* _ABOUT THIS EXERCISE_
All pictures should be dropped, and only the lines from the top of the entries below through the line containing "Also changed, not shown: 15 other files." repeated exactly, both ends included.

Version difference data
───
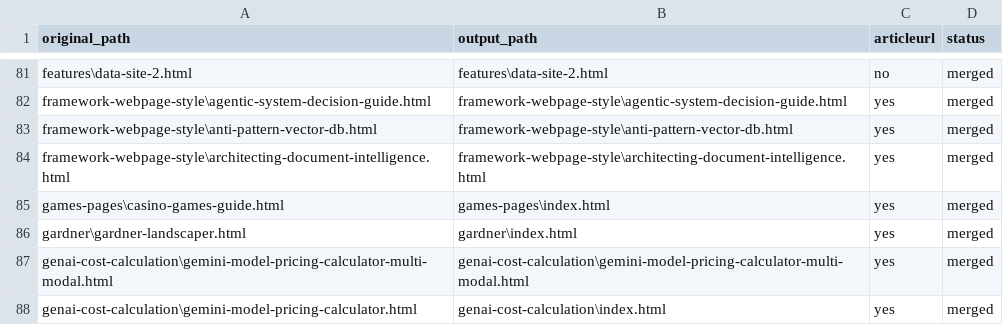
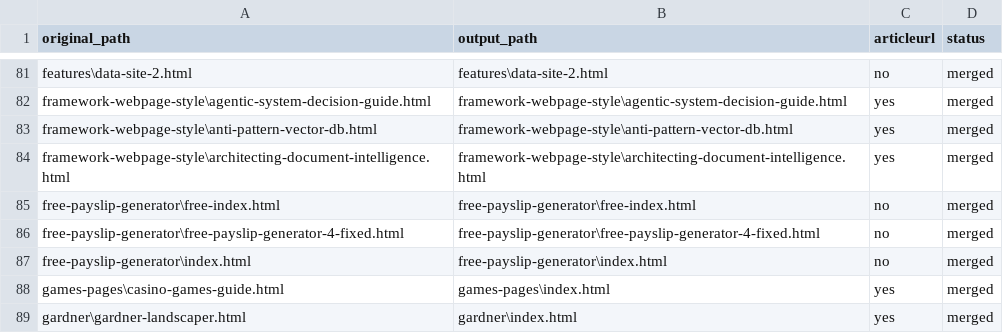
Before and after one commit to create-websites/business, a CSV file: output/content/renames.csv, drawn as a sheet; only a part is shown, gaps mark what is left out; the shorter side is filled out with more unchanged rows.

Commit message:
free payslip generator

```diff
--- a/output/content/renames.csv
+++ b/output/content/renames.csv
@@ -84,2 +84,5 @@ framework-webpage-style\anti-pattern-vector-db.html,framework-webpage-style\anti
 framework-webpage-style\architecting-document-intelligence.html,framework-webpage-style\architecting-document-intelligence.html,yes,merged
+free-payslip-generator\free-index.html,free-payslip-generator\free-index.html,no,merged
+free-payslip-generator\free-payslip-generator-4-fixed.html,free-payslip-generator\free-payslip-generator-4-fixed.html,no,merged
+free-payslip-generator\index.html,free-payslip-generator\index.html,no,merged
 games-pages\casino-games-guide.html,games-pages\index.html,yes,merged
```
Also changed, not shown: 15 other files.
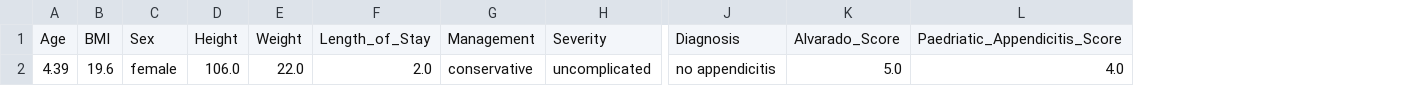
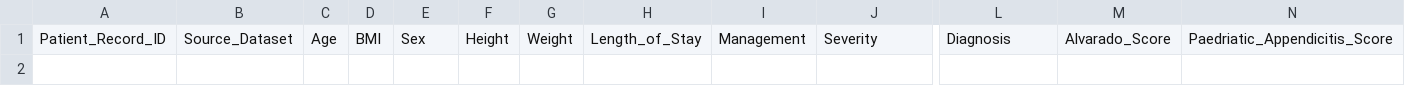
Before and after one commit to Balmaaa/DiagnosisPredictionForPediatricAppendicitis, a CSV file: 00_Dataset Integration/duplicate_patients.csv, drawn as a sheet; only a part is shown, gaps mark what is left out; removed rows and columns are numbered as before the commit, all else as after; rows hold the shown columns only; the diff names each change by its address in the sheet, - before the commit and + after, or states it on an @@ line.

```diff
--- a/00_Dataset Integration/duplicate_patients.csv
+++ b/00_Dataset Integration/duplicate_patients.csv
+column A, row 1: Patient_Record_ID
+column B, row 1: Source_Dataset
-row 2: 4.39 | 19.6 | female | 106.0 | 22.0 | 2.0 | conservative | uncomplicated | no appendicitis | 5.0 | 4.0
```
Also changed, not shown: 03_Preprocessing Pipeline/transformer_y_train.csv, 03_Preprocessing Pipeline/transformer_y_val.csv, 52 other files.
───
* _RESULT FOR THIS TASK_
Before and after one commit to create-websites/business, a CSV file: output/content/renames.csv, drawn as a sheet; only a part is shown, gaps mark what is left out; the shorter side is filled out with more unchanged rows.

Commit message:
free payslip generator

```diff
--- a/output/content/renames.csv
+++ b/output/content/renames.csv
@@ -84,2 +84,5 @@ framework-webpage-style\anti-pattern-vector-db.html,framework-webpage-style\anti
 framework-webpage-style\architecting-document-intelligence.html,framework-webpage-style\architecting-document-intelligence.html,yes,merged
+free-payslip-generator\free-index.html,free-payslip-generator\free-index.html,no,merged
+free-payslip-generator\free-payslip-generator-4-fixed.html,free-payslip-generator\free-payslip-generator-4-fixed.html,no,merged
+free-payslip-generator\index.html,free-payslip-generator\index.html,no,merged
 games-pages\casino-games-guide.html,games-pages\index.html,yes,merged
```
Also changed, not shown: 15 other files.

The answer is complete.